These rock carvings are open to the public although they are submerged during the monsoon season, and casts of them have been placed in the Goa museum.
Although there are no specific timings to view these rock carvings it is of course advisable to visit in strong daylight so as to be able to fully appreciate their skill and beauty. It is also best not to visit during the rains, at which time these carvings are often submerged.
These carvings are located at Usgalimal village on the banks of the Kushavati river, in the Sanguem Taluka of South Goa.
They were discovered in 1993 by the villagers when they removed the silt on the banks of the Kushavati River, and have since been extensively studied and analysed by archaeologists. They are believed to have been created by people of the ’Kush’ tribe who once made their home in Goa. These carving have been dated back to around 8000 BC and are believed to have belonged to the upper Palaeolithic and Mesolithic period, perhaps more commonly thought of as “the Stone Age”.
The carvings, unlike their counterparts in other areas of the world, have not been carved into softer rock formations, but rather into the hard and unyielding surface of the laterite rock, so common all over Goa. This makes them unique amongst the similar discoveries the world over.
The carvings are known as ‘Petroglyphs’, because they were created by chipping away the outer surface of the rock using a tool of some sort. They pre-date the rock paintings that have been previously discovered in other parts of India are very different from them.
The carvings were done on the stone ‘floor’ on the riverbanks. There are more than 100 carvings present in this 5000 sq. m. site and they depict various symbols and artwork. You will see animals, birds, dancing girls, mother, child, their footprints, peacocks, etc
Among the most speculated is the Triskelion which is a series of concentric circles often found and commonly associated with the Celtic peoples of Europe and the British Isles. However, the Indian version is centred around symbolically rendered cobra heads.
The scenes in the carvings depict various aspects of life in those times. There are wounded animals which are being hunted, notably the bison. There is a depiction of the peacock very cleverly rendered so as to make the most of the uneven surface of the rock. The dancing women and new born babies are suggestive of fertility rituals and a certain amount of religious cosmology.
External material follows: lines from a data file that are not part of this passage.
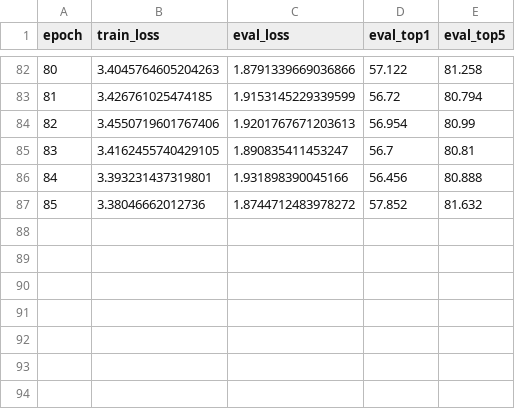
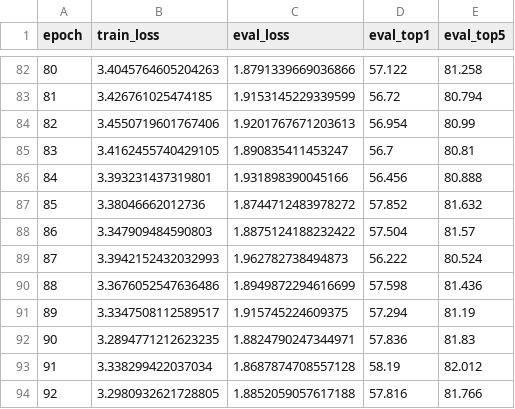
Before and after one commit to guoriyue/pytorch-image-models, a CSV file: output/train/20240406-222330-resnet50-224/summary.csv, drawn as a sheet; only a part is shown, gaps mark what is left out; the diff names each change by its address in the sheet, - before the commit and + after, or states it on an @@ line.

```diff
--- a/output/train/20240406-222330-resnet50-224/summary.csv
+++ b/output/train/20240406-222330-resnet50-224/summary.csv
+row 88: 86 | 3.347909484590803 | 1.8875124188232422 | 57.504 | 81.57
+row 89: 87 | 3.3942152432032993 | 1.962782738494873 | 56.222 | 80.524
+row 90: 88 | 3.3676052547636486 | 1.8949872294616699 | 57.598 | 81.436
+row 91: 89 | 3.3347508112589517 | 1.915745224609375 | 57.294 | 81.19
+row 92: 90 | 3.2894771212623235 | 1.8824790247344971 | 57.836 | 81.83
+row 93: 91 | 3.338299422037034 | 1.8687874708557128 | 58.19 | 82.012
+row 94: 92 | 3.2980932621728805 | 1.8852059057617188 | 57.816 | 81.766
```
Also changed, not shown: output/train/20240406-223014-resnet50-224/summary.csv, 3 other files.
There are also large hoof prints and human foot prints that have been carved into the rock.
There is a need for greater care to be taken of this unique and beautiful site. The carvings are a silent testimony to man’s ever-evolving consciousness and skill as well as imagination. Their exposure to the elements should not result in them disappearing altogether. Care must also be taken when viewing the carvings not to step on them and thus erase a part of history.
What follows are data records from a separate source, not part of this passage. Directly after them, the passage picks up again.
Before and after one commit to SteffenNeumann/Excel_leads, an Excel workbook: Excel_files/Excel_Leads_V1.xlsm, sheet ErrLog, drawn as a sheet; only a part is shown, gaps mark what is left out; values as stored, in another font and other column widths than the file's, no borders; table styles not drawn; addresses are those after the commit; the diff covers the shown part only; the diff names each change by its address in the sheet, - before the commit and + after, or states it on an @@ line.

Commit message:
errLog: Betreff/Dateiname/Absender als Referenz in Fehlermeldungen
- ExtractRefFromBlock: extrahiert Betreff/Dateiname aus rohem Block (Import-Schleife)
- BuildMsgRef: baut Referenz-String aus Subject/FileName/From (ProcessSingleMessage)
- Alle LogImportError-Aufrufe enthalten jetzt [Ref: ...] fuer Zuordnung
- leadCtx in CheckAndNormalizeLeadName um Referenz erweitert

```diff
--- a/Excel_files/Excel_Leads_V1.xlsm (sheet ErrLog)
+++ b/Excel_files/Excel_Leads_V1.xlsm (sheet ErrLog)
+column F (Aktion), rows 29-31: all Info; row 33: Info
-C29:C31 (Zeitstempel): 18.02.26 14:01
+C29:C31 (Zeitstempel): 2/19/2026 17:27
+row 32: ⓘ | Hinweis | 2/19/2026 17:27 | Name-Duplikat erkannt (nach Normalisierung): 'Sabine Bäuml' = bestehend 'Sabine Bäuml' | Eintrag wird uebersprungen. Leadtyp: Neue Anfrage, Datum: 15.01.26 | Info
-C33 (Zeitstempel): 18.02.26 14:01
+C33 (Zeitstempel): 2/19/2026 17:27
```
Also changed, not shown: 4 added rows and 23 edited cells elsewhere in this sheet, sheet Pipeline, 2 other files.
If you are in Goa during the monsoon, but still would like to view these finds, there is a life sized representation of the site in the museum in Panaji.